Our “fellow elder,” Peter, preacher, and sheep under the chief Shepherd the Lord Jesus Christ (1 Peter 5:1-4) writes to us in 2 Peter his closing charges and encouragements. Christian and non-Christian alike, are familiar with the two disciples in the New Testament who were under the teaching of Christ but who fell away: Peter and Judas Iscariot. Both of these men were told beforehand that they would fall away (John 13:25-30, 36-38) and both of them do. But, one of them (Peter) is restored and the other withered away into ruin and misery. In chapter 3, Peter has stated two warnings in these last days that scoffers will come from outside the church to pick off the sheep (3:3-4) and that there will be the “ignorant and unstable” that “twist” the Scriptures from inside the church. The god of this world is dead set against the Bride just as much now as he was when the Lamb knelt in Gethsemane, and in their own misery, there are wolves in sheep’s clothing seeking to lead some out to be slaughtered outside the shepherd’s gates.

Peter states that because unregenerate teachers will come from within the fold, that we, “knowing this beforehand, take care that you are not carried away with the error of lawless people and lose your own stability” (3:17b). Can you hear the tender fear in Peter’s voice? He is pleading with us, warning us, to not fall away. Our beloved Peter who knew “beforehand” by the Lord Jesus himself that he would deny his Master three times and yet was carried away by his own sin and error — he is begging with us not to do the same. Peter slipped when he was tempted, and so did Judas. There was a slip from their “own stability” (3:17c). Christian, we mustn’t be like Peter who relied on his own stability and retorted back to the Lord’s warning, “I will not…” (Matthew 26:35). On our own stability or by standing on the sinking sand of earthy logic and fleshly teaching, we will surely slip — we have been warned. The beloved parable in Matthew 7 ending the Sermon on the Mount is about one man building his house on sinking sand and another building it on the solid rock is a good example of this.

In 2 Peter 3:18, we read this exhortation from our brother and Pastor, Peter, “But grow in the grace and knowledge of our Lord and Savior Jesus Christ…” (3:18). Christian, you must be rooted in the grace of Jesus Christ, or you will be carried away. Just as the house built on sand is thrashed and carried away into the sea, so, too, we will be carried away if we are not rooted and growing in the grace of Jesus Christ. True knowledge of him is our only hope — and in Christ, he knows us personally (Amos 3:2).  Knowledge of the Lord is found only in the Word of God.

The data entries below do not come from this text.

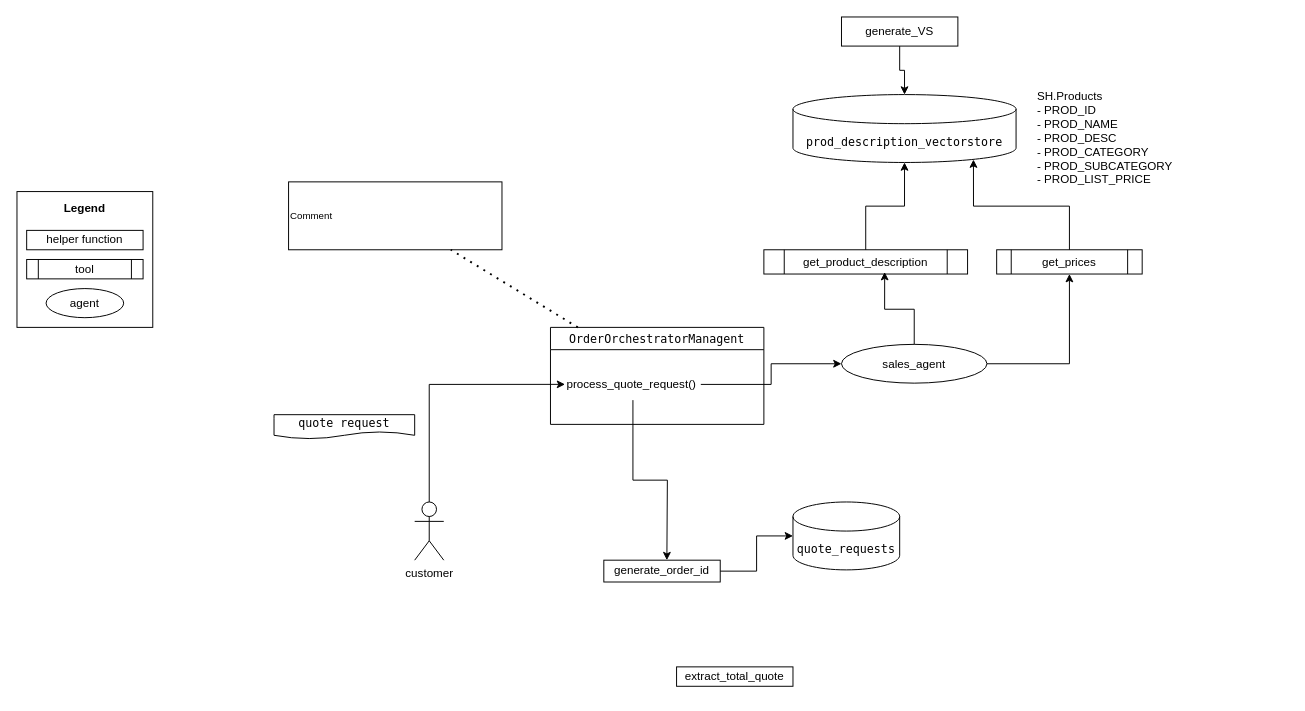
Before: Project.drawio in corradodebari/wayflow_samples, a draw.io diagram. Source tidied: cells renumbered, new cells numbered last; positions are measured from the earlier drawing's top-left corner, leaving out a move shared by most shapes. Both pictures are drawn from the tidied source at 97%, with x=0, y=0 at pixel (16, 16).
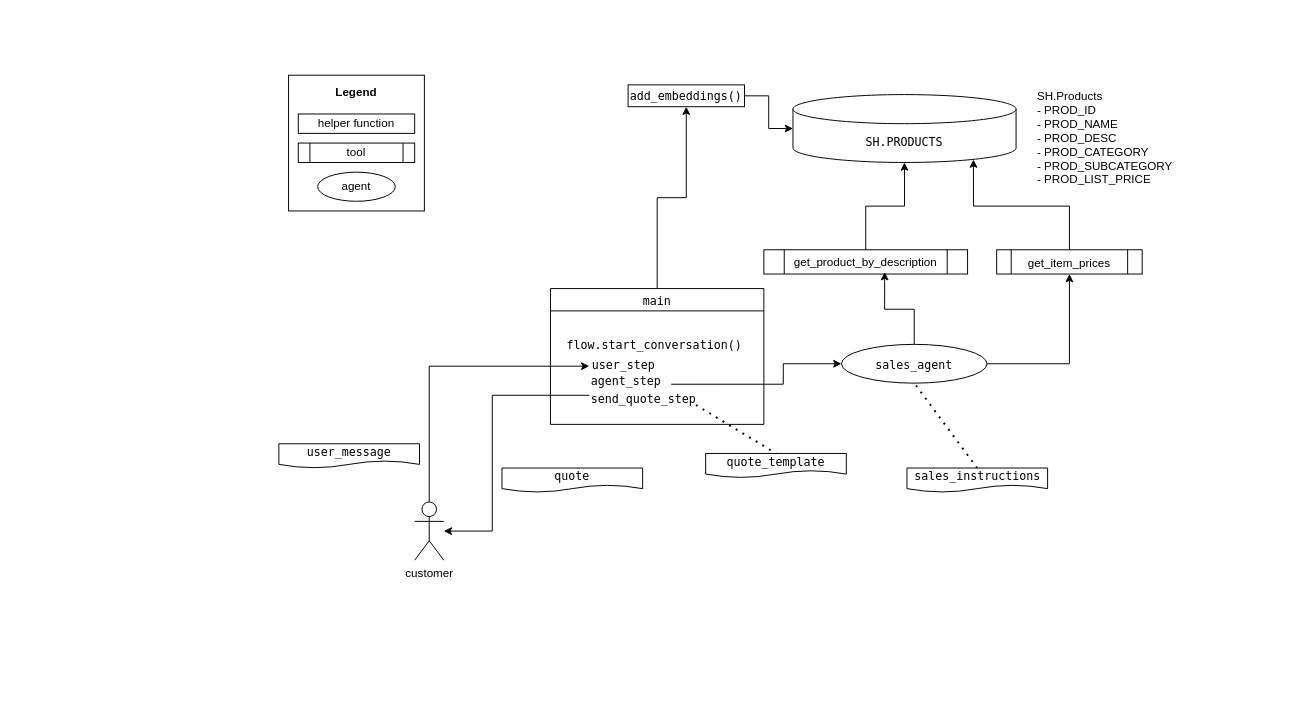
The same diagram, later.

The change refers to these unchanged cells:
```xml
<mxCell id="2" value="customer" style="shape=umlActor;verticalLabelPosition=bottom;verticalAlign=top;html=1;outlineConnect=0;" parent="1" vertex="1">
  <mxGeometry x="410" y="500" width="30" height="60" as="geometry" />
</mxCell>
```

What changed in the source:
```diff
@@
-    <mxCell id="3" value="&lt;div style=&quot;background-color: rgb(255, 255, 255); font-family: Menlo, Monaco, &amp;quot;Courier New&amp;quot;, monospace; line-height: 18px; white-space: pre;&quot;&gt;quote_requests&lt;/div&gt;" style="shape=cylinder3;whiteSpace=wrap;html=1;boundedLbl=1;backgroundOutline=1;size=15;" parent="1" vertex="1">
-      <mxGeometry x="800" y="500" width="110" height="70" as="geometry" />
-    </mxCell>
-    <mxCell id="4" value="&lt;span style=&quot;font-family: Menlo, Monaco, &amp;quot;Courier New&amp;quot;, monospace; white-space: pre; background-color: rgb(255, 255, 255);&quot;&gt;quote request&lt;/span&gt;" style="shape=document;whiteSpace=wrap;html=1;boundedLbl=1;" parent="1" vertex="1">
-      <mxGeometry x="265" y="410" width="145" height="25" as="geometry" />
+    <mxCell id="4" value="&lt;span style=&quot;font-family: Menlo, Monaco, &amp;quot;Courier New&amp;quot;, monospace; white-space: pre; background-color: rgb(255, 255, 255);&quot;&gt;user_message&lt;/span&gt;" style="shape=document;whiteSpace=wrap;html=1;boundedLbl=1;" parent="1" vertex="1">
+      <mxGeometry x="270" y="440" width="145" height="25" as="geometry" />
     </mxCell>
-    <mxCell id="5" style="edgeStyle=orthogonalEdgeStyle;rounded=0;jettySize=auto;html=1;entryX=0;entryY=0.5;entryDx=0;entryDy=0;" parent="1" edge="1" source="2" target="12">
+    <mxCell id="5" style="edgeStyle=orthogonalEdgeStyle;rounded=0;jettySize=auto;html=1;entryX=0;entryY=0;entryDx=0;entryDy=0;" parent="1" edge="1" source="2" target="38">
       <mxGeometry relative="1" as="geometry">
         <Array as="points">
-          <mxPoint x="425" y="539" />
+          <mxPoint x="425" y="360" />
         </Array>
       </mxGeometry>
     </mxCell>
+    <mxCell id="36" style="edgeStyle=orthogonalEdgeStyle;rounded=0;jettySize=auto;html=1;" parent="1" edge="1" source="6" target="29">
+      <mxGeometry relative="1" as="geometry" />
+    </mxCell>
-    <mxCell id="6" value="generate_order_id" style="rounded=0;whiteSpace=wrap;html=1;" parent="1" vertex="1">
-      <mxGeometry x="605" y="560" width="120" height="22.5" as="geometry" />
+    <mxCell id="6" value="&lt;div style=&quot;background-color: rgb(255, 255, 255); font-family: Menlo, Monaco, &amp;quot;Courier New&amp;quot;, monospace; line-height: 18px; white-space: pre;&quot;&gt;add_embeddings()&lt;/div&gt;" style="rounded=0;whiteSpace=wrap;html=1;" parent="1" vertex="1">
+      <mxGeometry x="630" y="70" width="120" height="22.5" as="geometry" />
     </mxCell>
-    <mxCell id="7" value="&lt;span style=&quot;text-align: left; white-space: pre; background-color: rgb(255, 255, 255);&quot;&gt;&lt;font face=&quot;Helvetica&quot;&gt;get_product_description&lt;/font&gt;&lt;/span&gt;" style="shape=process;whiteSpace=wrap;html=1;backgroundOutline=1;" parent="1" vertex="1">
+    <mxCell id="7" value="&lt;span style=&quot;text-align: left; white-space: pre; background-color: rgb(255, 255, 255);&quot;&gt;&lt;font face=&quot;Helvetica&quot;&gt;get_product_by_description&lt;/font&gt;&lt;/span&gt;" style="shape=process;whiteSpace=wrap;html=1;backgroundOutline=1;" parent="1" vertex="1">
       <mxGeometry x="770" y="240" width="210" height="25" as="geometry" />
     </mxCell>
@@
-    <mxCell id="9" value="sales_agent" style="ellipse;whiteSpace=wrap;html=1;" parent="1" vertex="1">
+    <mxCell id="9" value="&lt;div style=&quot;background-color: rgb(255, 255, 255); font-family: Menlo, Monaco, &amp;quot;Courier New&amp;quot;, monospace; line-height: 18px; white-space: pre;&quot;&gt;sales_agent&lt;/div&gt;" style="ellipse;whiteSpace=wrap;html=1;" parent="1" vertex="1">
       <mxGeometry x="850" y="337.5" width="150" height="40" as="geometry" />
     </mxCell>
@@
+    <mxCell id="37" style="edgeStyle=orthogonalEdgeStyle;rounded=0;jettySize=auto;html=1;entryX=0.5;entryY=1;entryDx=0;entryDy=0;" parent="1" edge="1" source="11" target="6">
+      <mxGeometry relative="1" as="geometry" />
+    </mxCell>
-    <mxCell id="11" value="&lt;div style=&quot;background-color: rgb(255, 255, 255); font-family: Menlo, Monaco, &amp;quot;Courier New&amp;quot;, monospace; font-weight: normal; line-height: 18px; white-space: pre;&quot;&gt;OrderOrchestratorManagent&lt;/div&gt;" style="swimlane;whiteSpace=wrap;html=1;" parent="1" vertex="1">
-      <mxGeometry x="550" y="320" width="220" height="100" as="geometry" />
+    <mxCell id="11" value="&lt;div style=&quot;background-color: rgb(255, 255, 255); font-family: Menlo, Monaco, &amp;quot;Courier New&amp;quot;, monospace; font-weight: normal; line-height: 18px; white-space: pre;&quot;&gt;main&lt;/div&gt;" style="swimlane;whiteSpace=wrap;html=1;" parent="1" vertex="1">
+      <mxGeometry x="550" y="280" width="220" height="140" as="geometry" />
     </mxCell>
-    <mxCell id="12" value="&lt;div style=&quot;color: rgb(0, 0, 0); background-color: rgb(255, 255, 255); font-weight: normal; font-size: 12px; line-height: 18px; white-space: pre;&quot;&gt;&lt;div style=&quot;&quot;&gt;&lt;span style=&quot;color: rgb(0, 0, 0);&quot;&gt;&lt;font face=&quot;Helvetica&quot;&gt;process_quote_request()&lt;/font&gt;&lt;/span&gt;&lt;/div&gt;&lt;/div&gt;" style="text;whiteSpace=wrap;html=1;" parent="11" vertex="1">
+    <mxCell id="12" value="&lt;div style=&quot;color: rgb(0, 0, 0); background-color: rgb(255, 255, 255); font-weight: normal; font-size: 12px; line-height: 18px; white-space: pre;&quot;&gt;&lt;div style=&quot;&quot;&gt;&lt;div style=&quot;font-family: Menlo, Monaco, &amp;quot;Courier New&amp;quot;, monospace; line-height: 18px;&quot;&gt;flow.start_conversation()&lt;/div&gt;&lt;/div&gt;&lt;/div&gt;" style="text;whiteSpace=wrap;html=1;" parent="11" vertex="1">
       <mxGeometry x="15" y="42.5" width="140" height="32.5" as="geometry" />
     </mxCell>
-    <mxCell id="13" style="edgeStyle=orthogonalEdgeStyle;rounded=0;jettySize=auto;html=1;" parent="1" edge="1" source="12">
-      <mxGeometry relative="1" as="geometry">
-        <mxPoint x="670" y="560" as="targetPoint" />
-      </mxGeometry>
-    </mxCell>
-    <mxCell id="14" value="extract_total_quote" style="whiteSpace=wrap;html=1;" parent="1" vertex="1">
-      <mxGeometry x="680" y="670" width="120" height="20" as="geometry" />
-    </mxCell>
+    <mxCell id="38" value="&lt;div style=&quot;color: #000000;background-color: #ffffff;font-family: Menlo, Monaco, 'Courier New', monospace;font-weight: normal;font-size: 12px;line-height: 18px;white-space: pre;&quot;&gt;&lt;div&gt;&lt;span style=&quot;color: #000000;&quot;&gt;agent_step&lt;/span&gt;&lt;/div&gt;&lt;/div&gt;" style="text;whiteSpace=wrap;html=1;" parent="11" vertex="1">
+      <mxGeometry x="40" y="80" width="110" height="42" as="geometry" />
+    </mxCell>
+    <mxCell id="39" value="&lt;div style=&quot;color: #000000;background-color: #ffffff;font-family: Menlo, Monaco, 'Courier New', monospace;font-weight: normal;font-size: 12px;line-height: 18px;white-space: pre;&quot;&gt;&lt;div&gt;&lt;span style=&quot;color: #000000;&quot;&gt;send_quote_step&lt;/span&gt;&lt;/div&gt;&lt;/div&gt;" style="text;whiteSpace=wrap;html=1;" parent="11" vertex="1">
+      <mxGeometry x="40" y="97.5" width="140" height="40" as="geometry" />
+    </mxCell>
+    <mxCell id="40" value="&lt;div style=&quot;color: #000000;background-color: #ffffff;font-family: Menlo, Monaco, 'Courier New', monospace;font-weight: normal;font-size: 12px;line-height: 18px;white-space: pre;&quot;&gt;&lt;div&gt;&lt;span style=&quot;color: #000000;&quot;&gt;user_step&lt;/span&gt;&lt;/div&gt;&lt;/div&gt;" style="text;whiteSpace=wrap;html=1;" parent="11" vertex="1">
+      <mxGeometry x="41" y="62.5" width="100" height="40" as="geometry" />
+    </mxCell>
-    <mxCell id="15" style="edgeStyle=orthogonalEdgeStyle;rounded=0;orthogonalLoop=1;jettySize=auto;html=1;exitX=0.5;exitY=1;exitDx=0;exitDy=0;" parent="1" edge="1" source="14" target="14">
-      <mxGeometry relative="1" as="geometry" />
+    <mxCell id="15" style="edgeStyle=orthogonalEdgeStyle;rounded=0;orthogonalLoop=1;jettySize=auto;html=1;exitX=0.5;exitY=1;exitDx=0;exitDy=0;" parent="1" edge="1">
+      <mxGeometry relative="1" as="geometry">
+        <mxPoint x="740" y="690" as="sourcePoint" />
+        <mxPoint x="740" y="690" as="targetPoint" />
+      </mxGeometry>
     </mxCell>
@@
-    <mxCell id="18" value="&lt;span style=&quot;font-size: 10px;&quot;&gt;Comment&lt;/span&gt;" style="text;html=1;whiteSpace=wrap;strokeColor=default;fillColor=none;align=left;verticalAlign=middle;rounded=0;" parent="1" vertex="1">
-      <mxGeometry x="280" y="170" width="220" height="70" as="geometry" />
-    </mxCell>
-    <mxCell id="19" style="edgeStyle=orthogonalEdgeStyle;rounded=0;orthogonalLoop=1;jettySize=auto;html=1;exitX=0.5;exitY=1;exitDx=0;exitDy=0;" parent="1" edge="1" source="18" target="18">
-      <mxGeometry relative="1" as="geometry" />
+    <mxCell id="19" style="edgeStyle=orthogonalEdgeStyle;rounded=0;orthogonalLoop=1;jettySize=auto;html=1;exitX=0.5;exitY=1;exitDx=0;exitDy=0;" parent="1" edge="1">
+      <mxGeometry relative="1" as="geometry">
+        <mxPoint x="390" y="240" as="sourcePoint" />
+        <mxPoint x="390" y="240" as="targetPoint" />
+      </mxGeometry>
     </mxCell>
-    <mxCell id="20" style="endArrow=none;dashed=1;html=1;dashPattern=1 3;strokeWidth=2;rounded=0;" parent="1" edge="1" source="11" target="18">
-      <mxGeometry relative="1" as="geometry" />
-    </mxCell>
     <mxCell id="21" style="group;" parent="1" vertex="1">
-      <mxGeometry y="180" width="140" height="140" as="geometry" />
+      <mxGeometry x="280" y="60" width="140" height="140" as="geometry" />
     </mxCell>
@@
-    <mxCell id="27" style="edgeStyle=orthogonalEdgeStyle;rounded=0;jettySize=auto;html=1;entryX=0;entryY=0.5;entryDx=0;entryDy=0;entryPerimeter=0;" parent="1" edge="1" source="6" target="3">
-      <mxGeometry relative="1" as="geometry" />
-    </mxCell>
-    <mxCell id="28" value="&lt;span style=&quot;text-align: left; white-space: pre; background-color: rgb(255, 255, 255);&quot;&gt;&lt;font face=&quot;Helvetica&quot;&gt;get_prices&lt;/font&gt;&lt;/span&gt;" style="shape=process;whiteSpace=wrap;html=1;backgroundOutline=1;" parent="1" vertex="1">
+    <mxCell id="28" value="&lt;div style=&quot;background-color: rgb(255, 255, 255); line-height: 18px; white-space: pre;&quot;&gt;&lt;font face=&quot;Helvetica&quot;&gt;get_item_prices&lt;/font&gt;&lt;/div&gt;" style="shape=process;whiteSpace=wrap;html=1;backgroundOutline=1;" parent="1" vertex="1">
       <mxGeometry x="1010" y="240" width="150" height="25" as="geometry" />
     </mxCell>
-    <mxCell id="29" value="&lt;div style=&quot;background-color: rgb(255, 255, 255); font-family: Menlo, Monaco, &amp;quot;Courier New&amp;quot;, monospace; line-height: 18px; white-space: pre;&quot;&gt;prod_description_vectorstore&lt;/div&gt;" style="shape=cylinder3;whiteSpace=wrap;html=1;boundedLbl=1;backgroundOutline=1;size=15;" parent="1" vertex="1">
+    <mxCell id="29" value="&lt;div style=&quot;background-color: rgb(255, 255, 255); font-family: Menlo, Monaco, &amp;quot;Courier New&amp;quot;, monospace; line-height: 18px; white-space: pre;&quot;&gt;SH.PRODUCTS&lt;/div&gt;" style="shape=cylinder3;whiteSpace=wrap;html=1;boundedLbl=1;backgroundOutline=1;size=15;" parent="1" vertex="1">
       <mxGeometry x="800" y="80" width="230" height="70" as="geometry" />
     </mxCell>
@@
-    <mxCell id="32" style="edgeStyle=orthogonalEdgeStyle;rounded=0;jettySize=auto;html=1;" parent="1" edge="1" source="33" target="29">
-      <mxGeometry relative="1" as="geometry" />
-    </mxCell>
-    <mxCell id="33" value="generate_VS" style="rounded=0;whiteSpace=wrap;html=1;" parent="1" vertex="1">
-      <mxGeometry x="850" width="120" height="30" as="geometry" />
-    </mxCell>
-    <mxCell id="34" style="edgeStyle=orthogonalEdgeStyle;rounded=0;jettySize=auto;html=1;entryX=0;entryY=0.5;entryDx=0;entryDy=0;" parent="1" edge="1" source="12" target="9">
+    <mxCell id="34" style="edgeStyle=orthogonalEdgeStyle;rounded=0;jettySize=auto;html=1;entryX=0;entryY=0.5;entryDx=0;entryDy=0;exitX=0.603;exitY=0.028;exitDx=0;exitDy=0;exitPerimeter=0;" parent="1" edge="1" source="39" target="9">
       <mxGeometry relative="1" as="geometry" />
     </mxCell>
@@
+    <mxCell id="41" style="edgeStyle=orthogonalEdgeStyle;rounded=0;jettySize=auto;html=1;" parent="1" edge="1" source="39" target="2">
+      <mxGeometry relative="1" as="geometry">
+        <Array as="points">
+          <mxPoint x="490" y="390" />
+          <mxPoint x="490" y="530" />
+        </Array>
+      </mxGeometry>
+    </mxCell>
+    <mxCell id="42" value="&lt;span style=&quot;font-family: Menlo, Monaco, &amp;quot;Courier New&amp;quot;, monospace; white-space: pre; background-color: rgb(255, 255, 255);&quot;&gt;quote&lt;/span&gt;" style="shape=document;whiteSpace=wrap;html=1;boundedLbl=1;" parent="1" vertex="1">
+      <mxGeometry x="500" y="465" width="145" height="25" as="geometry" />
+    </mxCell>
+    <mxCell id="43" value="&lt;span style=&quot;font-family: Menlo, Monaco, &amp;quot;Courier New&amp;quot;, monospace; text-align: left; white-space: pre; background-color: rgb(255, 255, 255);&quot;&gt;sales_instructions&lt;/span&gt;" style="shape=document;whiteSpace=wrap;html=1;boundedLbl=1;" parent="1" vertex="1">
+      <mxGeometry x="917.5" y="465" width="145" height="25" as="geometry" />
+    </mxCell>
+    <mxCell id="44" style="endArrow=none;dashed=1;html=1;dashPattern=1 3;strokeWidth=2;rounded=0;exitX=0.5;exitY=0;exitDx=0;exitDy=0;entryX=0.5;entryY=1;entryDx=0;entryDy=0;" parent="1" edge="1" source="43" target="9">
+      <mxGeometry relative="1" as="geometry" />
+    </mxCell>
+    <mxCell id="45" value="&lt;span style=&quot;font-family: Menlo, Monaco, &amp;quot;Courier New&amp;quot;, monospace; text-align: left; white-space: pre; background-color: rgb(255, 255, 255);&quot;&gt;quote_template&lt;/span&gt;" style="shape=document;whiteSpace=wrap;html=1;boundedLbl=1;" parent="1" vertex="1">
+      <mxGeometry x="710" y="450" width="145" height="25" as="geometry" />
+    </mxCell>
+    <mxCell id="46" style="endArrow=none;dashed=1;html=1;dashPattern=1 3;strokeWidth=2;rounded=0;entryX=0.5;entryY=0;entryDx=0;entryDy=0;" parent="1" edge="1" target="45">
+      <mxGeometry relative="1" as="geometry">
+        <mxPoint x="700" y="400" as="sourcePoint" />
+      </mxGeometry>
+    </mxCell>
```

What was the difference between Judas and Peter? Essentially, they both heard the same gospel preached by Jesus, performed mighty works, saw the miracles, walked with the same God-Man, and both sold-out Jesus. But why did Peter remain steadfast after he fell and return to the Lord whereas Judas fell into eternal misery? Jesus prayed for Peter — that he would return again and strengthen the brothers (Luke 21:31-32). We, like Peter, must rely on one means of remaining steadfast in the Lord: “the grace and knowledge of our Lord and Savior Jesus Christ” (2 Peter3:18).

We are commanded to grow in Christ. What a joy-filled command! Christian, labor over these texts and his word given to us for his commandments are sweeter than honey (Psalm 19). How sweet it is to grow in grace and in the joy of knowing him as we experience here and shall always experience in heaven. “To him be the glory both now and to the day of eternity. Amen.”